Mrs. Lawrence: To ask the Secretary of State for Wales what discussions he has had with the Department of the Environment, Transport and the Regions and the Cabinet Office concerning the National Assembly for Wales's policy on GM crops. 
Mr. Hanson: As a member of the Ministerial Committee on Biotechnology and Genetic Modification, I have regular discussions with the Minister of State, Department of the Environment, Transport and the Regions, and the Minister of State, Cabinet Office, on policy on GM crops.
European Directive 90/220/EEC governs the release and marketing of GMOs in the European Union. It recognises two broad categories of release of GMOs into the environment: part B releases for research trials and part C releases for marketing purposes.
Applications for part C consents in any EU member state are circulated to the European Commission and to all other member states, who forward them to their experts and competent authorities (including the devolved Administrations in the case of the UK). When all member states have commented and if there are no objections, then the application will proceed. Once a part C consent has been approved in any one member state of the European Union, it is valid throughout the European Union. GM Maize already has a part C consent.
2 May 2001 : Column: 690W
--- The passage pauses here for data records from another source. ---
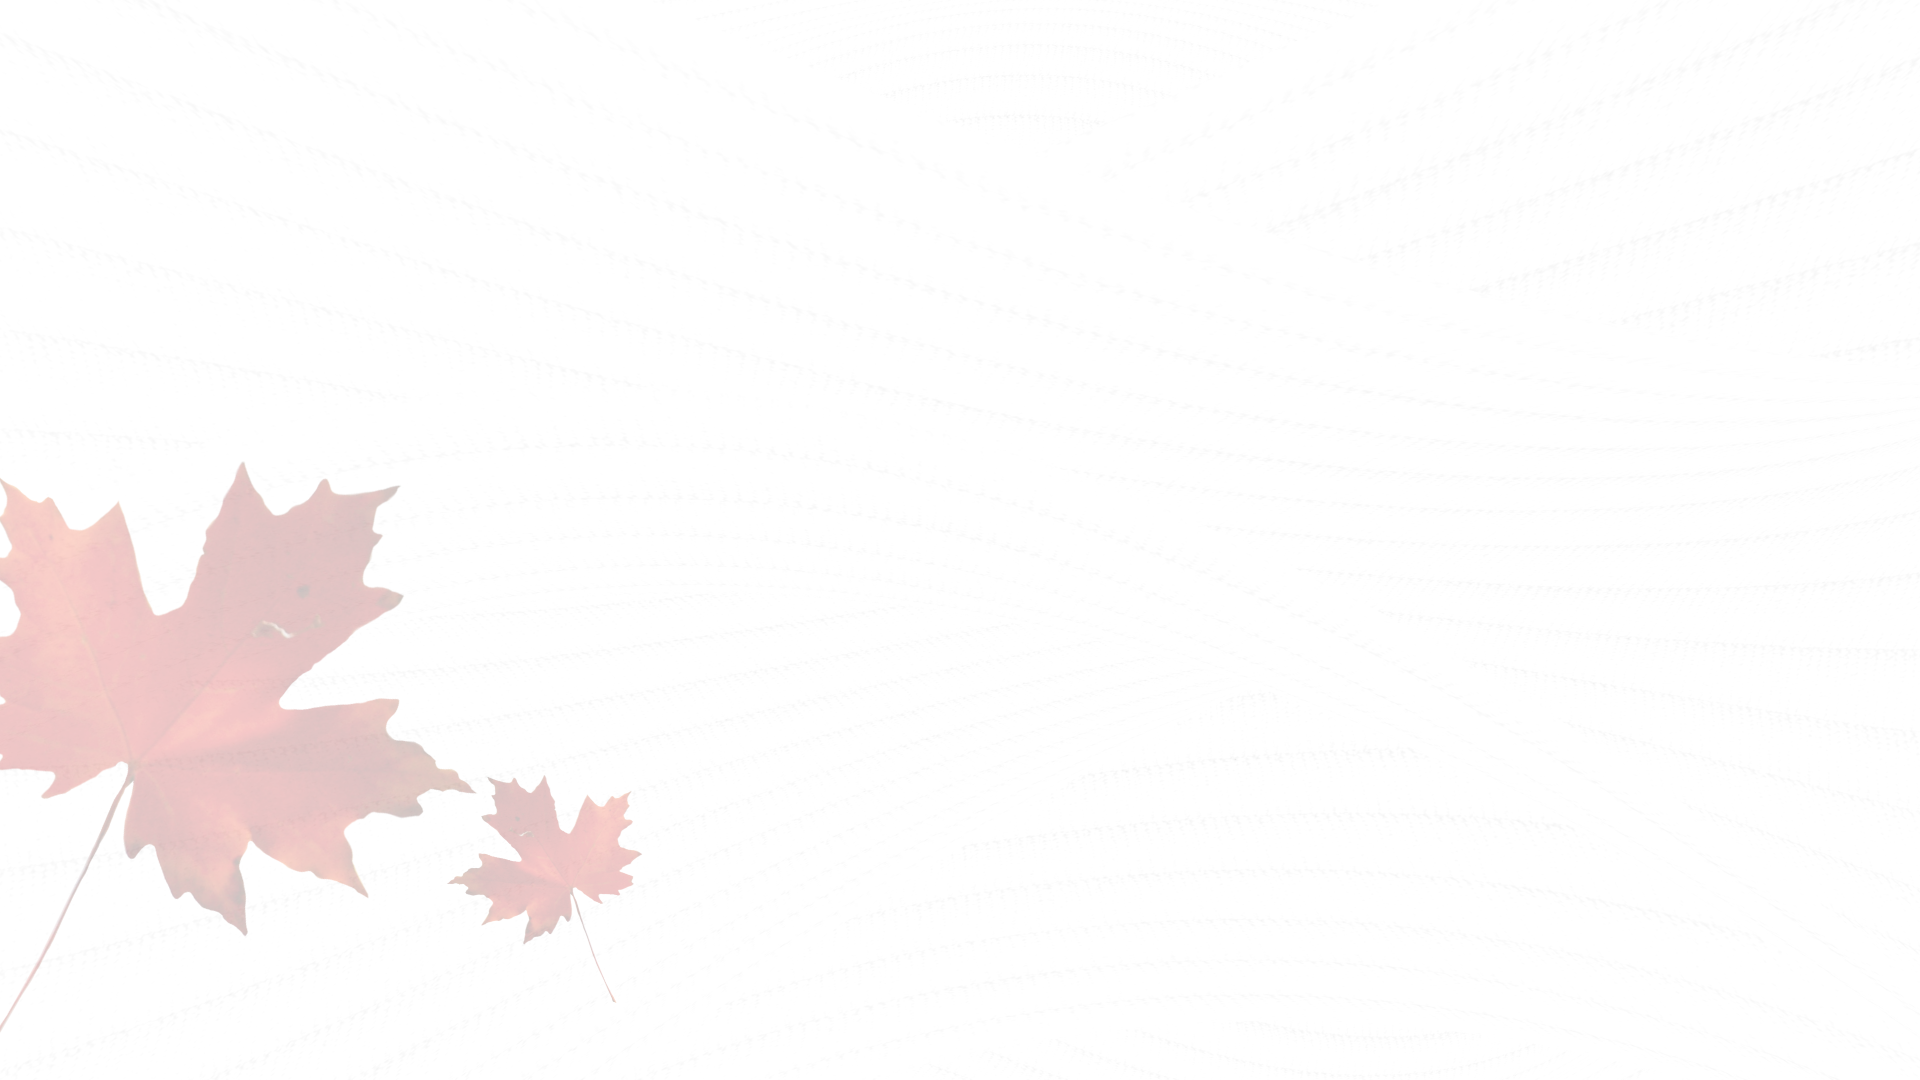
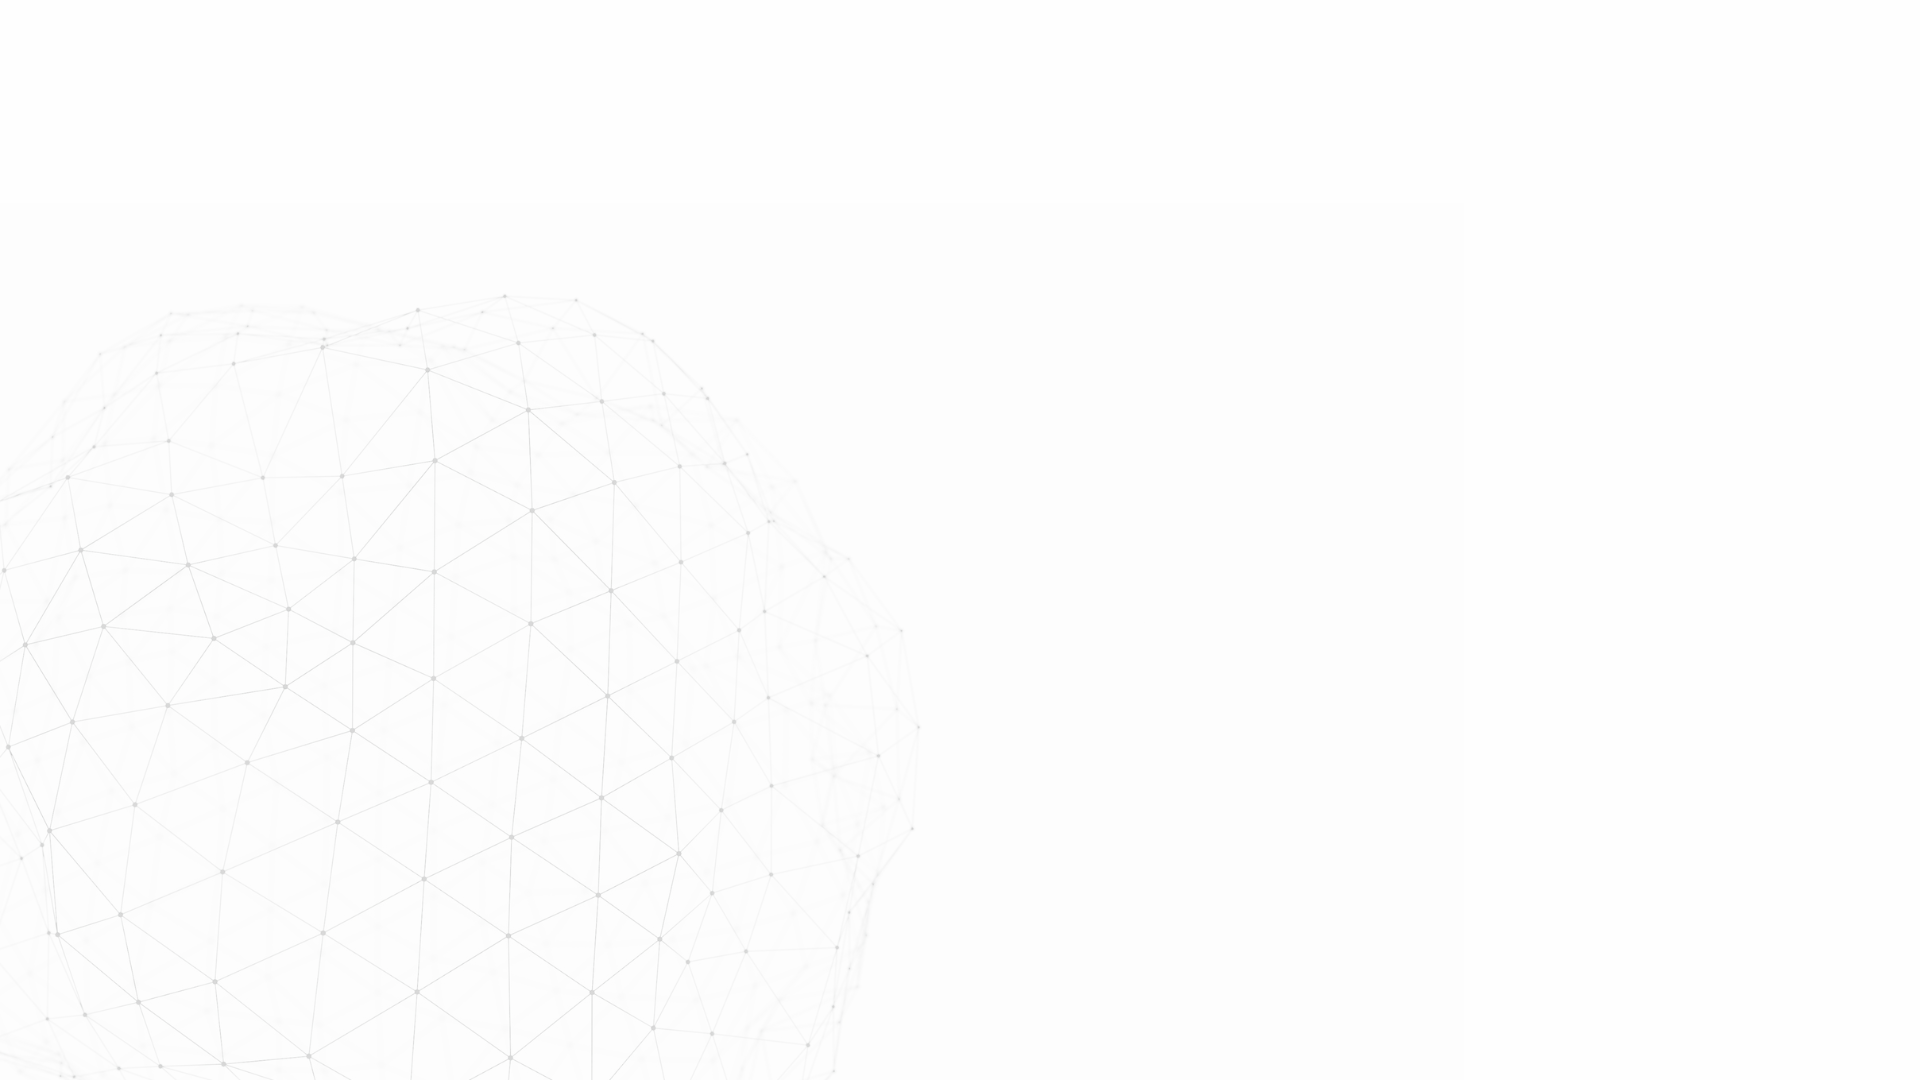
Tuong 16/6 lan 2

Changed region(s): [[0.0, 0.4278, 0.3438, 0.8861]]

diff --git a/index.html b/index.html
@@ -130,8 +130,7 @@
 
 
     <!-- About Section -->
-    <section id="about" class="about section">
-
+    <section id="about" class="about section" style="padding-bottom: 10px; margin-bottom: 0;">
       <div class="container" data-aos="fade-up">
         <div class="row gx-0">
 
@@ -161,71 +160,7 @@
 
     <!-- Values Section -->
     <section id="values" class="values section">
-
-      <!-- Section Title -->
-      <div class="container section-title" data-aos="fade-up">
-<p style="color: #CC4448;">OUR VALUES<br></p>
-      </div><!-- End Section Title -->
-
-      <div class="container">
-        
-        <div class="row gy-4">
-
-<div class="row">
-  <!-- Card 1 -->
-  <div class="col-lg-4" data-aos="fade-up" data-aos-delay="100">
-    <div class="card">
-      <img src="assets/img/Respect.png" class="img-fluid" alt="">
-      <h3 style="font-size: 35px; font-weight: 700; margin-top: 25px;">Respect</h3>
-    </div>
-  </div>
-
-  <!-- Card 2 -->
-  <div class="col-lg-4" data-aos="fade-up" data-aos-delay="200">
-    <div class="card">
-      <img src="assets/img/values-2.png" class="img-fluid" alt="">
-      <h3 style="font-size: 35px; font-weight: 700; margin-top: 25px;">Inclusiveness</h3>
-    </div>
-  </div>
-
-  <!-- Card 3 -->
-  <div class="col-lg-4" data-aos="fade-up" data-aos-delay="300">
-    <div class="card">
-      <img src="assets/img/Empathy.png" class="img-fluid" alt="">
-      <h3 style="font-size: 35px; font-weight: 700; margin-top: 25px;">Empathy</h3>
-    </div>
-  </div>
-</div>
-<div class="row mt-4">
-  <!-- Card 4 -->
-  <div class="col-lg-4" data-aos="fade-up" data-aos-delay="100">
-    <div class="card">
-<img src="assets/img/Learning.png" class="img-fluid">
-      <h3 style="font-size: 35px; font-weight: 700; margin-top: 25px;">Learning</h3>
-    </div>
-  </div>
-
-  <!-- Card 5 -->
-  <div class="col-lg-4" data-aos="fade-up" data-aos-delay="200">
-    <div class="card">
-      <img src="assets/img/Collaboration.png" class="img-fluid" alt="">
-      <h3 style="font-size: 35px; font-weight: 700; margin-top: 25px;">Collaboration</h3>
-    </div>
-  </div>
-
-  <!-- Card 6 -->
-  <div class="col-lg-4" data-aos="fade-up" data-aos-delay="300">
-    <div class="card">
-      <img src="assets/img/Passion.png" class="img-fluid" alt="">
-      <h3 style="font-size: 35px; font-weight: 700; margin-top: 25px;">Passion</h3>
-    </div>
-  </div>
-</div>
-        </div>
-      </div>
-    </section><!-- /Values Section -->
-
-<section id="services" class="services">
+<section id="services" class="services" style="padding-top: 10px; margin-top: 0;">
 <div class="container section-title" data-aos="fade-up">
         <p> Our Services<br></p>
       </div><!-- End Section Title -->
@@ -290,6 +225,13 @@
         </div>
       </div>
     </section><!-- /Services Section -->
+
+        <section id="clients" class="clients section">
+      <div class="container section-title" data-aos="fade-up">
+<p style="color: #0B102D;">Why Choose Us<br></p>
+   <hr class="divider">
+      </div>
+      </section>
     <!-- Clients Section -->
     <section id="clients" class="clients section">
       <div class="container section-title" data-aos="fade-up">
@@ -318,36 +260,44 @@
       </div>
     </section><!-- /Clients Section -->
   </main>
-
   <footer id="footer" class="footer">
 
-      <section class="fullwidth-cta py-5" style="background: #f9fbff;">
-      <div class="inner-cta mx-auto px-4 py-4 text-center text-lg-start rounded-4" 
-          style="max-width: 700px; background: #fff; box-shadow: 0 20px 60px rgba(0, 123, 255, 0.1);">
-        
-        <div class="d-flex flex-column flex-lg-row align-items-center justify-content-center gap-5 gap-4 gap-3 gap-1">
-          
-          <div>
-            <h2 class="cta-title mb-2">Get Started Today!</h2>
-            <p class="cta-subtitle mb-0">Let us know who you are</p>
-          </div>
-          <a href="#contact" class="btn btn-modern mt-3 mt-lg-0">CONTACT US</a>
-          </div>
-        </div>
-        </div>
-        </section>
+<section id="map-section" class="py-5" style="background: #f9fbff;">
+  <div class="container text-center position-relative">
+    <h2 class="mb-4" style="color: #CC4448;">Our Location</h2>
 
-  <section id="map-section" class="py-5" style="background: #f9fbff;">
-    <div class="container text-center">
-      <h2 class="mb-4" style="color: #CC4448;">Our Location</h2>
-      <div id="map"></div>
-    </div>
-  </section>
+    <!-- Theme filter dropdown (nút gọn bên phải map) -->
+<div class="map-theme-toggle">
+  <label class="map-switch">
+    <input type="checkbox" id="themeToggle">
+    <span class="map-slider"></span>
+  </label>
+</div>
 
-  <!-- Leaflet JS -->
-  <script src="https://unpkg.com/leaflet/dist/leaflet.js"></script>
-  <!-- Your custom JS file -->
-  <script src="map.js"></script>
+    <!-- Map container -->
+    <div id="map" style="height: 400px; width: 100%; border-radius: 10px;"></div>
+  </div>
+</section>
+
+<!-- Leaflet CSS -->
+<link rel="stylesheet" href="https://unpkg.com/leaflet/dist/leaflet.css" />
+<script src="https://unpkg.com/leaflet/dist/leaflet.js"></script>
+
+<style>
+  .map-theme-selector {
+    position: absolute;
+    top: 60px;
+    right: 30px;
+    z-index: 1000;
+    width: 100px;
+  }
+
+  .map-theme-selector select {
+    font-size: 14px;
+    padding: 2px 6px;
+    border-radius: 5px;
+  }
+</style>
 
    <div class="container footer-top">
   <div class="row gy-4">

diff --git a/assets/js/main.js b/assets/js/main.js
@@ -275,17 +275,90 @@
   });
 })();
 
-const myLatLng = [43.7140825,-79.6569542]; // Có thể thay bằng vị trí khác
+document.addEventListener("DOMContentLoaded", function () {
+  const myLatLng = [43.7140825, -79.6569542];
 
-// Tạo bản đồ và đặt vị trí trung tâm
-const map = L.map('map').setView(myLatLng, 15); // Zoom cấp 15
+  // Chỉ tạo map khi chắc chắn #map đã có kích thước chính xác
+  function createMap() {
+    const map = L.map('map').setView(myLatLng, 15);
 
-// Thêm layer OpenStreetMap
-L.tileLayer('https://{s}.tile.openstreetmap.org/{z}/{x}/{y}.png', {
-  attribution: '&copy; OpenStreetMap contributors'
-}).addTo(map);
+    L.tileLayer('https://{s}.tile.openstreetmap.org/{z}/{x}/{y}.png', {
+      attribution: '&copy; OpenStreetMap contributors'
+    }).addTo(map);
 
-// Thêm đánh dấu và popup
-L.marker(myLatLng).addTo(map)
-  .bindPopup('<strong>7560 Airport Rd Suite 14</strong><br>Mississauga, ON')
-  .openPopup();
+    L.marker(myLatLng).addTo(map)
+      .bindPopup('<strong>7560 Airport Rd Suite 14</strong><br>Mississauga, ON')
+      .openPopup();
+
+    // Dùng observer để gọi invalidateSize khi #map hiển thị
+    const observer = new IntersectionObserver(entries => {
+      entries.forEach(entry => {
+        if (entry.isIntersecting) {
+          setTimeout(() => {
+            map.invalidateSize();
+          }, 300);
+        }
+      });
+    }, {
+      threshold: 0.3
+    });
+    observer.observe(document.getElementById('map'));
+  }
+
+  // Gọi sau khi trang load hoàn toàn
+  window.addEventListener("load", function () {
+    // Đợi thêm 300ms cho AOS layout xong
+    setTimeout(() => {
+      createMap();
+    }, 600);
+  }); 
+});
+
+// Khởi tạo map
+// Khởi tạo map
+const map = L.map('map').setView([43.7140825, -79.6569542], 15);
+
+// Các tile layers
+const lightTile = L.tileLayer('https://tiles.stadiamaps.com/tiles/alidade_smooth/{z}/{x}/{y}{r}.png', {
+  attribution: '&copy; OpenStreetMap & CartoDB'
+});
+
+const darkTile = L.tileLayer('https://tiles.stadiamaps.com/tiles/alidade_smooth_dark/{z}/{x}/{y}{r}.png', {
+  attribution: '&copy; OpenStreetMap & CartoDB'
+});
+
+// Ban đầu là light
+lightTile.addTo(map);
+
+const emojiIcon = L.divIcon({
+  html: '📍',
+  className: 'custom-emoji-marker',
+  iconSize: [30, 30],
+  iconAnchor: [15, 30]
+});
+
+// Marker
+L.marker([43.7140825, -79.6569542], { icon: emojiIcon })
+  .addTo(map)
+  .on('click', () => {
+    window.open('https://www.google.com/maps?q=43.7140825,-79.6569542', '_blank');
+  });
+
+// Bắt toggle switch
+const toggle = document.getElementById('themeToggle');
+
+toggle.addEventListener('change', function () {
+  if (this.checked) {
+    map.removeLayer(lightTile);
+    darkTile.addTo(map);
+  } else {
+    map.removeLayer(darkTile);
+    lightTile.addTo(map);
+  }
+});
+
+
+
+
+
+

diff --git a/assets/css/main.css b/assets/css/main.css
@@ -2927,3 +2927,83 @@ section,
   color: color-mix(in srgb, var(--default-color), transparent 60%);
   font-size: 14px;
 }
+
+#map {
+  height: 400px;
+  width: 100%;
+  display: block;
+}
+
+#mapThemeSelect {
+  padding: 5px 12px;
+  border-radius: 20px;
+  border: 1px solid #ccc;
+  font-size: 14px;
+  background-color: white;
+  color: #333;
+  box-shadow: 0 2px 6px rgba(0,0,0,0.1);
+  cursor: pointer;
+}
+
+.map-theme-toggle {
+  position: absolute;
+  top: 16px;
+  right: 16px;
+  z-index: 1000;
+}
+
+/* Toggle Switch */
+.map-switch {
+  position: relative;
+  display: inline-block;
+  width: 50px;
+  height: 28px;
+}
+
+.map-switch input {
+  opacity: 0;
+  width: 0;
+  height: 0;
+}
+
+.map-slider {
+  position: absolute;
+  cursor: pointer;
+  inset: 0;
+  background-color: #ccc;
+  transition: 0.4s;
+  border-radius: 34px;
+}
+
+.map-slider::before {
+  position: absolute;
+  content: "🌞";
+  height: 22px;
+  width: 22px;
+  left: 3px;
+  bottom: 3px;
+  background-color: white;
+  border-radius: 50%;
+  transition: 0.4s;
+  line-height: 22px;
+  text-align: center;
+  font-size: 13px;
+}
+
+input:checked + .map-slider {
+  background-color: #444;
+}
+
+input:checked + .map-slider::before {
+  transform: translateX(22px);
+  content: "🌙";
+}
+
+.custom-emoji-marker {
+  font-size: 28px;
+  text-align: center;
+  line-height: 1;
+}
+
+
+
However, the Government have negotiated a voluntary written agreement with the industry biotechnology body, SCIMAC, that there will be no commercial growing of GM crops for a three-year period during which farm scale evaluations (FSEs) are undertaken. This means there will be no widespread planting leading to general market access of GM crops grown in the UK until the FSEs are complete.
In Great Britain, directive 90/220 has been implemented by part VI of the Environmental Protection Act (EPA) 1990 and the Genetically Modified Organisms (Deliberate Release) Regulations 1992, as amended in 1995 and 1997. The functions of the Ministry of Agriculture, Fisheries and Food under part VI of the EPA have been transferred to the National Assembly for Wales. The Assembly has now recognised that it does not have a sufficient basis for the exercise of its powers under section 110 of the EPA 1990 to restrict the planting of GM crops on the sites currently proposed. It now proposes to place existing separation distances between sites of GM and non-GM means of production on a statutory basis. This will trigger a notification to Europe under article 16 of European directive 90/220, affording the Assembly an opportunity to take its concerns directly to the European Commission.
|Next Section||Index||Home Page|